WORK TASK: Some lines in the data below hold the string "onDecrement". Report how many, as a bare number.

THE RECORDS:
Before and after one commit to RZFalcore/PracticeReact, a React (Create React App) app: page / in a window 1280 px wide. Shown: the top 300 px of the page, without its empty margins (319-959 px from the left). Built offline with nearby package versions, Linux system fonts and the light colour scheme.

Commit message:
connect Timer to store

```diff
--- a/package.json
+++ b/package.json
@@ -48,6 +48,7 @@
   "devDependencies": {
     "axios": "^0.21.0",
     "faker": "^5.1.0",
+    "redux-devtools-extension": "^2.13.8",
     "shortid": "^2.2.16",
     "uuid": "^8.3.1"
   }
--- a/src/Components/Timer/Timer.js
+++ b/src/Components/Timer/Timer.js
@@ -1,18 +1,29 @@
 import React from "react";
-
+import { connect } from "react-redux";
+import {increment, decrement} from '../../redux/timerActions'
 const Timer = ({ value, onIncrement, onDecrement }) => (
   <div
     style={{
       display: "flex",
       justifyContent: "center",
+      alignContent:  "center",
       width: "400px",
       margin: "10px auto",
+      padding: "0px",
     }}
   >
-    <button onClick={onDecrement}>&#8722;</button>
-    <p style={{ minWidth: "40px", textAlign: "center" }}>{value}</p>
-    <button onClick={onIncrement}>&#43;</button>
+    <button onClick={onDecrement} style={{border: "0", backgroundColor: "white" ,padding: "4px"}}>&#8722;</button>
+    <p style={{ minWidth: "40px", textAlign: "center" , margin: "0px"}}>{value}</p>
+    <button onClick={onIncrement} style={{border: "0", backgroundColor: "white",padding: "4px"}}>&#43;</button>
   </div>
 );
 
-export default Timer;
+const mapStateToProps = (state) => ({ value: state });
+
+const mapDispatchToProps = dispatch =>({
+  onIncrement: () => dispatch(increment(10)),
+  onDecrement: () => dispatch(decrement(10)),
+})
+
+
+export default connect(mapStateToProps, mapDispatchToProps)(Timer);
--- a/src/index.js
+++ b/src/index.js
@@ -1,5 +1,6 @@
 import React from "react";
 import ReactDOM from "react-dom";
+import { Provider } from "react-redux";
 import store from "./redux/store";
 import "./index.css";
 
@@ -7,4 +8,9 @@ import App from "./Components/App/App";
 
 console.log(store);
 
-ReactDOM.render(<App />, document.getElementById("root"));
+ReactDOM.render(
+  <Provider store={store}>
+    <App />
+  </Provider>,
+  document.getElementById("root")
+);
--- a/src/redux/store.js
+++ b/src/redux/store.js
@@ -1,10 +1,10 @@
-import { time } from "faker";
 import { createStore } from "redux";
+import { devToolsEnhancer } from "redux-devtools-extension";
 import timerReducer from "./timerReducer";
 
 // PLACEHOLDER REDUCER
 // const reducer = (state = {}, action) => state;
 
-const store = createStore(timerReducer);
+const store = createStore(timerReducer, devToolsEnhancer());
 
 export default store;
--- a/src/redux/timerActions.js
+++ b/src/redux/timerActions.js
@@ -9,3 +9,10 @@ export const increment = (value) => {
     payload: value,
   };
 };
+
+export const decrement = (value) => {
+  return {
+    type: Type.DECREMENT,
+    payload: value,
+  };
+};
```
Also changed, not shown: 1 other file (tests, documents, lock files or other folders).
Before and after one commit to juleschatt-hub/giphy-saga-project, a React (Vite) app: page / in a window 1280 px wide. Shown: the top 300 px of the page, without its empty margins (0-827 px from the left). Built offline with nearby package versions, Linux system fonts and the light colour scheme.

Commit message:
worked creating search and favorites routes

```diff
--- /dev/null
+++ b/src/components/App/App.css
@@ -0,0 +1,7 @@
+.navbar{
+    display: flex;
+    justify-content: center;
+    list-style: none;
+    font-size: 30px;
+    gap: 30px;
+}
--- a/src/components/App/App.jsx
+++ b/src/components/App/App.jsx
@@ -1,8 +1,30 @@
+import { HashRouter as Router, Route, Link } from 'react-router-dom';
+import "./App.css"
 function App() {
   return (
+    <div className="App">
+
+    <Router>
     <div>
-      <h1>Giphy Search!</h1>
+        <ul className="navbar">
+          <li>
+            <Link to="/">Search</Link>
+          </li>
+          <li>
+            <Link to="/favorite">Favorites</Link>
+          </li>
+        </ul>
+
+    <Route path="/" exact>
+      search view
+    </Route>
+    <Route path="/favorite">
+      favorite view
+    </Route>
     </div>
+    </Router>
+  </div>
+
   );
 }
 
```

RESPONSE TO THIS TASK: 4